Records from a data source:

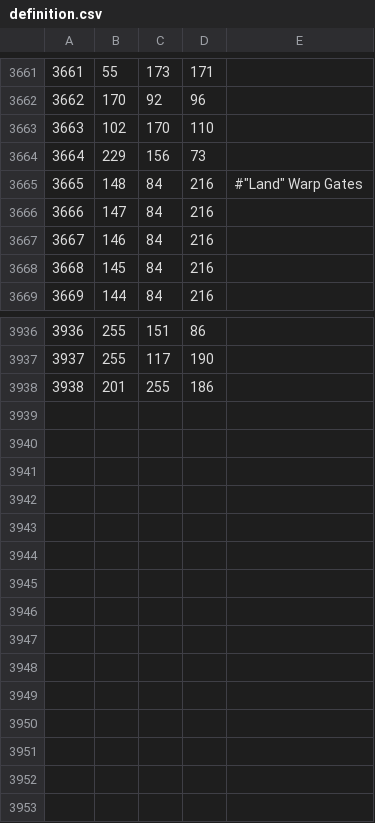
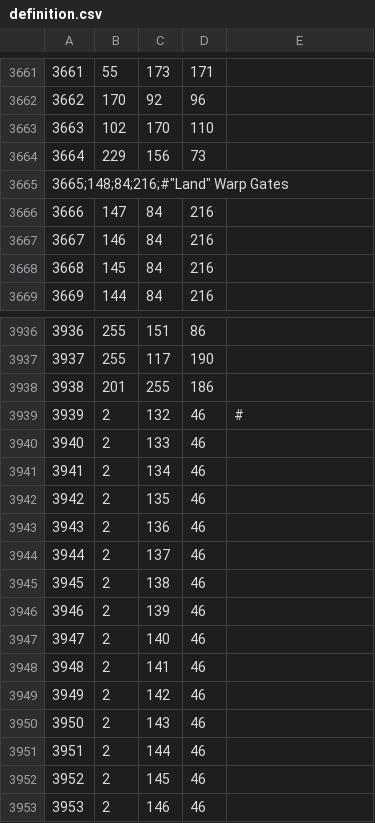
Before and after one commit to MarsRebellionEventGuy/EU40K, a CSV file: map/definition.csv, drawn as a sheet; only a part is shown, gaps mark what is left out; the diff names each change by its address in the sheet, - before the commit and + after, or states it on an @@ line.

```diff
--- a/map/definition.csv
+++ b/map/definition.csv
@@ column A renumbered in row 3665 @@
-B3665: 148
+B3665: (empty)
-C3665: 84
+C3665: (empty)
-D3665: 216
+D3665: (empty)
-E3665: #"Land" Warp Gates
+E3665: (empty)
+row 3939: 3939 | 2 | 132 | 46 | #
+row 3940: 3940 | 2 | 133 | 46
+row 3941: 3941 | 2 | 134 | 46
+row 3942: 3942 | 2 | 135 | 46
+row 3943: 3943 | 2 | 136 | 46
+row 3944: 3944 | 2 | 137 | 46
+row 3945: 3945 | 2 | 138 | 46
+row 3946: 3946 | 2 | 139 | 46
+row 3947: 3947 | 2 | 140 | 46
+row 3948: 3948 | 2 | 141 | 46
+row 3949: 3949 | 2 | 142 | 46
+row 3950: 3950 | 2 | 143 | 46
+row 3951: 3951 | 2 | 144 | 46
+row 3952: 3952 | 2 | 145 | 46
+row 3953: 3953 | 2 | 146 | 46
```
Also changed, not shown: 6 other files.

### WORK INSTRUCTIONS
Using the entries, return every line where the word "empty" can be found.

### RESPONSE
+B3665: (empty)
+C3665: (empty)
+D3665: (empty)
+E3665: (empty)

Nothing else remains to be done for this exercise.